By: Jamie Luedtke


Introduction


Hurricane Katrina is considered the second worst natural disaster in the history of the United States. (11) In Louisiana alone, over 1 million people were displaced by the storm (10) and over 1,800 people died. In a country as technologically advanced as the United States, 1,836 deaths resulting from a forecasted natural disaster is a staggering figure. No one can say how it is possible that no one implemented a mandatory evacuation until a mere 20 hours before the storm made landfall. No one can give a reason why fellow Americans were stranded without water, food, or medical attention in almost 100 degree heat for days. It was not that no one knew about the storms or the victims; there is news footage to prove it. Yet, our brothers and sisters were stranded. Some say these are unanswerable questions, but that is unreasonable.
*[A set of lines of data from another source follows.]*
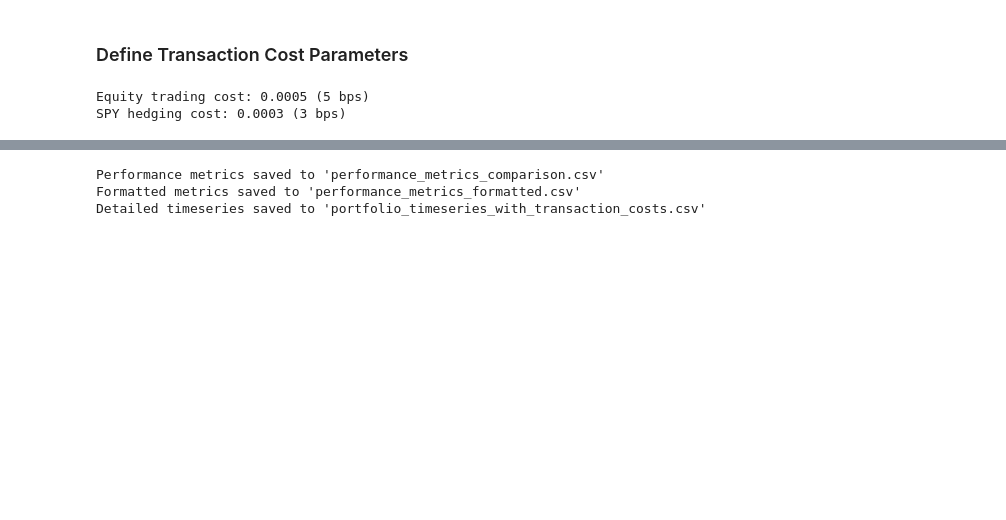
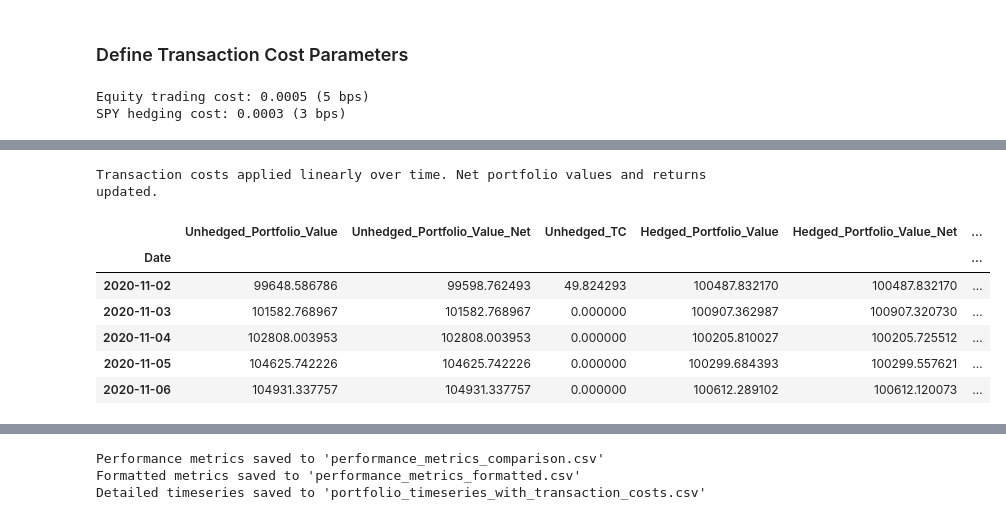
Before and after one commit to elliottgordon/finm-25000-p2-repository, a Jupyter notebook: Homework #6/Part 5: Backtesting & Performance Evaluation/backtesting.ipynb, the cells around one changed output, grey strips where cells are left out. Cells and saved outputs as stored; diff of their text form; code cells hidden in the pictures; blank space fills up the shorter version.

```diff
--- a/Homework #6/Part 5: Backtesting & Performance Evaluation/backtesting.ipynb
+++ b/Homework #6/Part 5: Backtesting & Performance Evaluation/backtesting.ipynb
@@ -130,0 +119,39 @@ Percentage impact: 1.00%
+# %%
+# --- Transaction Cost Calculation (Correct Linear Application) ---
+n_days = len(tc_data)
+time_weights = np.linspace(0, 1, n_days)
+
+# Unhedged: Only initial equity cost, spread linearly over time
+# Calculate total initial equity trade cost for unhedged portfolio:
+#  - 5 bps per equity trade, applied once per stock at the start
+
+# Apply the entire transaction cost on the first day only (no linear spreading)
+unhedged_initial_trade_cost = tc_data[unhedged_portfolio_value_col].iloc[0] * equity_cost
+tc_data['Unhedged_TC'] = 0
+tc_data['Unhedged_TC'].iloc[0] = unhedged_initial_trade_cost
+tc_data['Unhedged_TC'] = tc_data['Unhedged_TC'].ffill()
+tc_data['Unhedged_Portfolio_Value_Net'] = tc_data[unhedged_portfolio_value_col] - tc_data['Unhedged_TC']
+tc_data['Unhedged_Portfolio_Return_Net'] = tc_data['Unhedged_Portfolio_Value_Net'].pct_change()
+
+# Hedged: Initial equity cost + cumulative SPY hedge costs (assume daily SPY trades)
+spy_trade_dollar_volume = tc_data['Hedged_SPY_Trade_Abs'] if 'Hedged_SPY_Trade_Abs' in tc_data.columns else np.zeros(n_days)
+hedged_equity_tc = tc_data[hedged_portfolio_value_col].iloc[0] * equity_cost
+hedged_spy_tc = spy_trade_dollar_volume * spy_cost
+tc_data['Hedged_Equity_TC'] = hedged_equity_tc * time_weights
+tc_data['Hedged_SPY_TC'] = np.cumsum(hedged_spy_tc)
+tc_data['Hedged_Cumulative_TC'] = tc_data['Hedged_Equity_TC'] + tc_data['Hedged_SPY_TC']
+tc_data['Hedged_Portfolio_Value_Net'] = tc_data[hedged_portfolio_value_col] - tc_data['Hedged_Cumulative_TC']
+tc_data['Hedged_Portfolio_Return_Net'] = tc_data['Hedged_Portfolio_Value_Net'].pct_change()
+
+print("Transaction costs applied linearly over time. Net portfolio values and returns updated.")
+display(tc_data[[unhedged_portfolio_value_col, 'Unhedged_Portfolio_Value_Net', 'Unhedged_TC', hedged_portfolio_value_col, 'Hedged_Portfolio_Value_Net', 'Hedged_Cumulative_TC']].head())
+display(tc_data[[unhedged_portfolio_value_col, 'Unhedged_Portfolio_Value_Net', 'Unhedged_TC', hedged_portfolio_value_col, 'Hedged_Portfolio_Value_Net', 'Hedged_Cumulative_TC']].tail())
+# %% [output]
+Transaction costs applied linearly over time. Net portfolio values and returns updated.
+|  | Unhedged_Portfolio_Value | Unhedged_Portfolio_Value_Net | Unhedged_TC | Hedged_Portfolio_Value | Hedged_Portfolio_Value_Net | ... |
+| Date |  |  |  |  |  | ... |
+| 2020-11-02 | 99648.586786 | 99598.762493 | 49.824293 | 100487.832170 | 100487.832170 | ... |
+| 2020-11-03 | 101582.768967 | 101582.768967 | 0.000000 | 100907.362987 | 100907.320730 | ... |
+| 2020-11-04 | 102808.003953 | 102808.003953 | 0.000000 | 100205.810027 | 100205.725512 | ... |
+| 2020-11-05 | 104625.742226 | 104625.742226 | 0.000000 | 100299.684393 | 100299.557621 | ... |
+| 2020-11-06 | 104931.337757 | 104931.337757 | 0.000000 | 100612.289102 | 100612.120073 | ... |
```
Also changed, not shown: parts of 30 cells of this notebook, 7 other files.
It is not coincidental that those left behind were overwhelmingly members of the low-income bracket (this wiki will use low-income, poor, and low class synonymously, and does not intend to offend by semantics). It is also not a coincidence that almost four years after the storm the section of the city that still looks the most desolate and has made the least progress is the Lower Ninth Ward, the poorest and blackest neighborhood in New Orleans. It is important to note that critics are split as to whether “race or class determines the fate of poor blacks.” (Dyson 144). Race and class are intertwined, making it impossible to separate them. The information in this wiki is based on the assumption that all members of the lower-income bracket, racial and ethnic minorities included, were mistreated and neglected solely because of their class. Acknowledging that it is simplistic and unrealistic, this wiki clumps all low class people together, allowing for more insight into the injustices against members of low class victims of Katrina – black, white, brown, Hispanic, Asian, female, elderly, and disabled alike. The reasoning for their class distinction is unspecified and unnecessary for this wiki. The Lower Ninth residents have been considered voiceless and disenfranchised (
13). They were virtually ignored as the city prepared for, initially reacted to, and continue to respond to Katrina.

The foundational principle of Catholic Social Teaching is the dignity of the human person. The Catechism states, “‘God shows no partiality’ (Acts 10:34; cf. Rom 2:11; Gal 2:6; Eph 6:9), since all people have the same dignity as creatures made in his image and likeness” (CSDC #144). The people in the Lower Ninth Ward were not shown the same dignity and respect as those in other parts of the city. This wiki was not created to place the blame on specific parties – plenty of sources already do that. It is intended to show that the poor of New Orleanians were neglected, illustrate the neglect and failure in the eyes of Catholic Social Thought, and suggest strategies that could be implemented to avoid a repeat of the catastrophe.




Social Analysis

Theological Reflection

Strategies for Social Change

Conclusion

Works Cited

Photos